Sea level has risen globally by about 20 centimetres since the start of the 20th century. The equivalent UK average rise is slightly less, at about 16cm. These relatively modest rises are already leading to a real and present danger of increased coastal flooding throughout the world, with low-lying islands and coastal areas particularly at risk.
Over the 20th century, the dominant contributors to global sea level rise were the expansion of the oceans due to warming and the melting of mountain glaciers.
But things are changing. The sea level rise contribution from Earth’s two major ice sheets – Greenland in the north and Antarctica in the south – is now four times larger than during the 1990s. The stability of these vast reservoirs of ice in a warming climate represents an existential threat to coastal communities around the world.
The slow response of the oceans and ice sheets to the warming planet means that centuries of future sea level rise is already “locked in” from past greenhouse gas emissions.
This behaviour is at odds with global surface temperature, which is expected to respond to reductions in greenhouse gas emissions within a few decades.
As assessed in the latest climate change report by the Intergovernmental Panel on Climate Change, the amount of global sea level rise locked in is dependent on the peak future surface warming.
At four degrees Celsius of peak warming relative to a pre-industrial climate, we would see between 12 and 16 metres of global sea level rise over the next 2,000 years.
If peak surface warming is limited to 3C, this range falls to between four and ten metres. If surface warming is limited to the Paris Agreement target of 2C, the range is two to six metres, and two to three metres for 1.5C.
These are big numbers that would present serious challenges to coastal communities around the world. There is also a large degree of uncertainty in how quickly we might reach several metres of sea level rise.
The speed of future sea level rise depends strongly on the response of the ice sheets. Known ‘fast ice processes’, particularly in Antarctica, could lead to a dramatic acceleration of sea level rise in the coming decades and centuries that follow.
Current scientific knowledge cannot rule out global sea level rise approaching five metres by 2150 and in excess of 15 metres by 2300 under a high greenhouse gas emissions scenario if these fast ice processes are triggered.
However, we know that this risk can be reduced substantially by limiting future warming through reduced greenhouse gases emissions.
What about the UK? In a helpful twist of fate, the relative proximity of the UK to Greenland means that the British Isles will experience almost no sea level rise from the Greenland ice sheet.
As ice is lost, there is a fall in sea level surrounding the ice sheet because the gravitational attraction acting on the ocean is reduced. The UK sits in the “sweet spot” where the local fall almost exactly balances the global rise in sea level from Greenland ice loss.
The main threat for the UK then, comes from Antarctica, which is unfortunately where the most ice and largest uncertainties lie. In addition, ongoing land uplift acts to reduce the rates of sea level rise in the northern UK, while land subsidence exacerbates sea level rise in the south.

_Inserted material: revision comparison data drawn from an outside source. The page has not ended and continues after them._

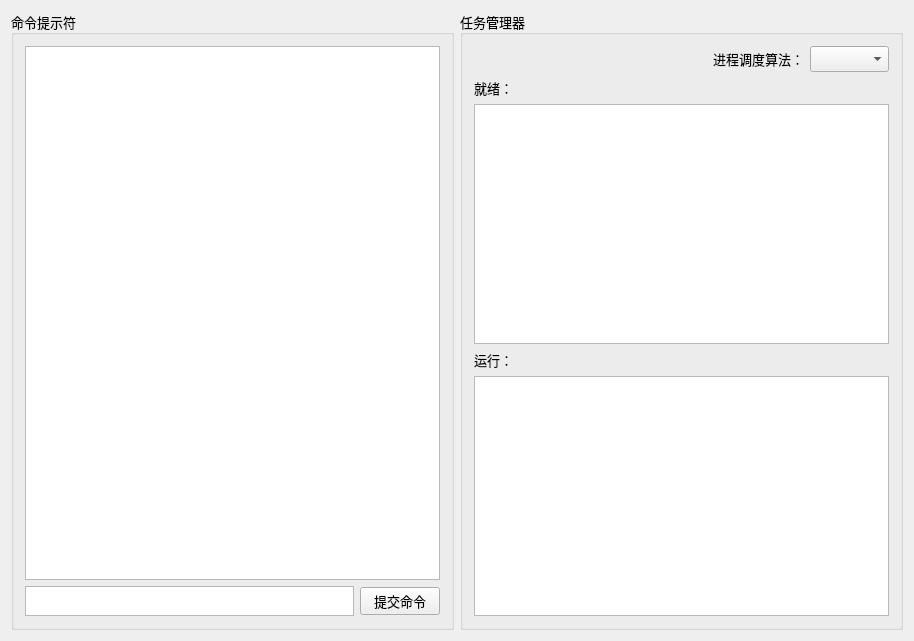
First picture: the form in demoOS/source/mainwindow.ui, repository demoOS-BUPT/demoOS, before the edit.
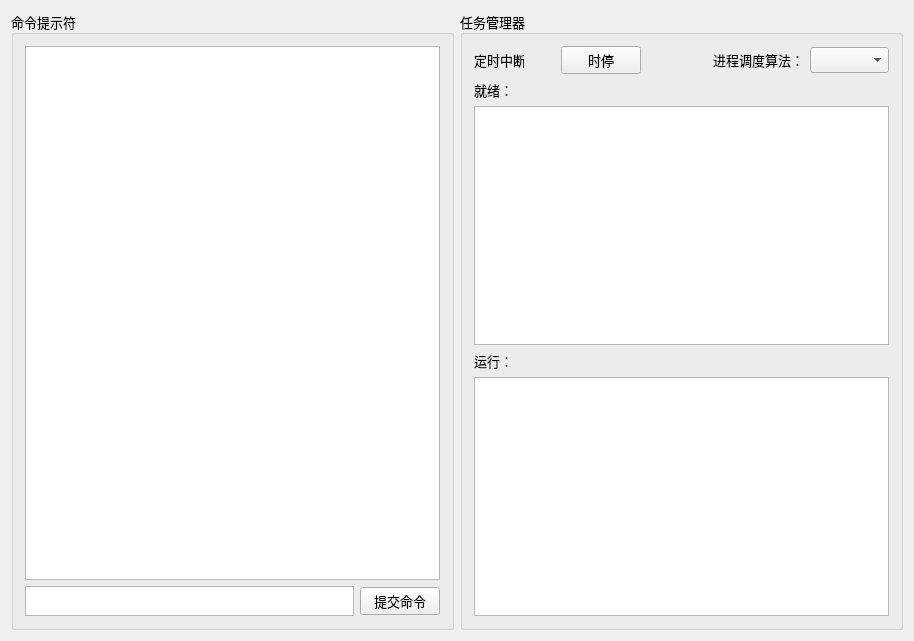
Second picture: the form after the edit. Icons and pictures are not drawn.

```diff
--- a/demoOS/source/mainwindow.ui
+++ b/demoOS/source/mainwindow.ui
@@ -109,6 +109,63 @@
         <layout class="QVBoxLayout" name="verticalLayout_2">
          <item>
           <layout class="QHBoxLayout" name="horizontalLayout_2">
+           <item>
+            <widget class="QLabel" name="label_3">
+             <property name="sizePolicy">
+              <sizepolicy hsizetype="Fixed" vsizetype="Preferred">
+               <horstretch>0</horstretch>
+               <verstretch>0</verstretch>
+              </sizepolicy>
+             </property>
+             <property name="minimumSize">
+              <size>
+               <width>50</width>
+               <height>0</height>
+              </size>
+             </property>
+             <property name="maximumSize">
+              <size>
+               <width>50</width>
+               <height>16777215</height>
+              </size>
+             </property>
+             <property name="text">
+              <string>定时中断</string>
+             </property>
+            </widget>
+           </item>
+           <item>
+            <widget class="QLabel" name="timerIcon">
+             <property name="sizePolicy">
+              <sizepolicy hsizetype="Fixed" vsizetype="Preferred">
+               <horstretch>0</horstretch>
+               <verstretch>0</verstretch>
+              </sizepolicy>
+             </property>
+             <property name="minimumSize">
+              <size>
+               <width>25</width>
+               <height>0</height>
+              </size>
+             </property>
+             <property name="maximumSize">
+              <size>
+               <width>25</width>
+               <height>16777215</height>
+              </size>
+             </property>
+             <property name="text">
+              <string/>
+             </property>
+            </widget>
+           </item>
+           <item>
+            <widget class="QPushButton" name="pauseButton">
+             <property name="text">
+              <string>时停</string>
+             </property>
+            </widget>
+           </item>
            <item>
             <spacer name="horizontalSpacer">
              <property name="orientation">
```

The origin of this north-south divide can be traced back to Scotland during the last ice age. The Scottish landscape tells the story of an ancient environment that has been shaped by ice; from the spectacular U-shaped valleys of Strathspey and the western sea lochs, to the high and desolate Rannoch moor, which was once beneath the central dome of the British ice sheet.
The existence of that ice sheet is still making its presence felt in the changing sea levels around Scotland today. The Earth’s crust is still slowly reacting to the loss of ice, resulting in land uplift of up to about 1.5mm per year.
This counteracts sea level rise around the Scottish coast and raises a tantalising possibility; under a future with low greenhouse gas emissions sea level rise could be reduced to zero for much of the Scottish coastline. This possibility represents a rare ray of sunshine in the typically gloomy outlook for climate change.
The science is very clear: the fate of sea level rise, for the UK and the wider world, is dependent on the collective actions of the international community on future greenhouse gas emissions.
If we are able to limit future warming, we can avoid potentially catastrophic future sea level rise that will affect both the UK and countless millions of lives around the world.
For Scotland, there is a very real possibility that future generations could see local sea level rise reduced to zero in the coming centuries if the Paris Agreement’s warming targets are met.
But the window of opportunity to meet these targets is rapidly closing, and all eyes will be on Egypt in early November to see what progress can be made at the COP27 international climate summit.
Dr Matthew D Palmer is the lead scientist for sea level at the Met Office Hadley Centre and an associate professor at the University of Bristol